5. In a scaffold beam support, a pair of upwardly converging legs, a pivotally connected spacer bar for the lower ends of the legs, a tie rod adjacent the upper ends of the legs having angularly disposed portions provided with threaded end sections extending thru the legs, a nut threaded upon each end section of the tie rod and limiting movement of the legs toward one another, and a hand nut threaded upon each end section of the tie rod for drawing the upper ends of the legs into clamping engagement with the beam.
6. A foldable trestle including a pair of upwardly converging supports, a solid cross bar pivoted at its ends to the lower portion of the supports, a tie rod having threaded ends extending thru the upper portions of the supports, a stop adjacent each end of the tie rod for limiting inward movement of the supports, a hand nut on each threaded end of the tie rod for drawing the supports together at their upper ends, a straight brace rod pivoted at one end to each support adjacent the lower end of the support, and a clamping bolt extending thru the free end portions of the brace rods.
7. Afoldable trestle including a pair of upwardly converging supports, a spacer bar connecting the supports at their lower portions, a combined beam support and clamping means for the'upper ends of the supports embodying stop means limiting inward movement of the supports at their upper ends when the trestle is folded, a brace pivoted at one end to the lower portion of each support and adapted to overlie the opposed inclined faces of the supports when the trestle is folded, and a clamping bolt adjacent the free ends of the braces, said bolt when the trestle is folded serving to clamp the braces upon the supports and retain the trestle in its folded position.

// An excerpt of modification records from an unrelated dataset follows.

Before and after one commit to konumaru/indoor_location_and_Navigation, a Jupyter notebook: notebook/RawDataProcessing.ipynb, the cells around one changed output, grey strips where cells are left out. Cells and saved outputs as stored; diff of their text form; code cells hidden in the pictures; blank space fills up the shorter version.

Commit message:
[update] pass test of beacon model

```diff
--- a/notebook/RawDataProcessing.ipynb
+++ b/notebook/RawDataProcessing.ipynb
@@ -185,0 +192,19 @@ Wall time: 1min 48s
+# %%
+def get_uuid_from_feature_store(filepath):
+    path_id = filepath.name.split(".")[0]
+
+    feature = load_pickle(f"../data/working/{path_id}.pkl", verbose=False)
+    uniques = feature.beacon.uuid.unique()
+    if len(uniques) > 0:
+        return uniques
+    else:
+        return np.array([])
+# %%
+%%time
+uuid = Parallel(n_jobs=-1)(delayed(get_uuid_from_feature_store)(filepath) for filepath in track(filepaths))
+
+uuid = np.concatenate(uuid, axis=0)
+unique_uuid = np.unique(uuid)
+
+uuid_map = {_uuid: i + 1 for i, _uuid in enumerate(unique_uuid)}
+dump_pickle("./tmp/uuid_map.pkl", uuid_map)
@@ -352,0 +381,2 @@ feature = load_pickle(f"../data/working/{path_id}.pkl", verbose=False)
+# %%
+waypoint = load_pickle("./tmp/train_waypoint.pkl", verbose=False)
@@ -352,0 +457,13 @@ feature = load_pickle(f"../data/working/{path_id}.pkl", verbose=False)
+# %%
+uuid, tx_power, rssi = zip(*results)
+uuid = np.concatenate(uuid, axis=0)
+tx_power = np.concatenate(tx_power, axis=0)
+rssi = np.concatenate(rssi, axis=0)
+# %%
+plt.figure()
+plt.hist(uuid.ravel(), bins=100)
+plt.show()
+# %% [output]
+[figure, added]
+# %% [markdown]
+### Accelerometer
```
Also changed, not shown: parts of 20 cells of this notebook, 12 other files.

8. A foldable trestle comprising a frame including a pair of extensible supports each embodying an upper and a lower leg section, a one piece cross bar connecting the lower portions of the upper leg sections, a combined beam support and clamping means connecting the upper portions of the upper leg sections, a brace pivoted at one end to each upper leg section in slightly spaced relation above the cross bar, a clamping bolt connecting the free ends of the braces, and a clamp member retained against displacement on each upper leg section by and between the cross bar and the pivoted end of the brace for the respective legs, said clamp members serving to retain the leg sections in relatively adjusted positions.
9. A foldable trestle comprising a flat, substantially triangular frame providing upwardly converging legs, an adjustable tie rod at the upper portions of the legs for supporting and clamping a scaffold beam in the upper end of the frame, a straight brace rod pivoted at one end to each leg and adapted to overlie their respective legs when the trestle is folded, and a clamping bolt extended thru the free ends of the brace rods and spaced beyond the upper ends of the legs when the trestle is folded whereby the brace rods may be clamped upon the legs.
|Citing Patent||Filing date||Publication date||Applicant||Title|
|US2599404 *||Mar 13, 1950||Jun 3, 1952||Mclemore Harvey B||Truss for quilting frames|
|US2816805 *||Feb 13, 1956||Dec 17, 1957||Ferro Stamping Co||Horse construction|
|US2983329 *||Apr 14, 1958||May 9, 1961||Brown Robert C||Demountable saw horse|
|US4278148 *||Nov 13, 1979||Jul 14, 1981||Daley Philip A||Sawhorse|
|US4406434 *||Sep 28, 1981||Sep 27, 1983||Schneckloth Raymond C||Recreational vehicle drain support|
|U.S. Classification||182/225, 403/363, 182/182.5, 403/104|
|International Classification||E04G1/32, E04G1/00|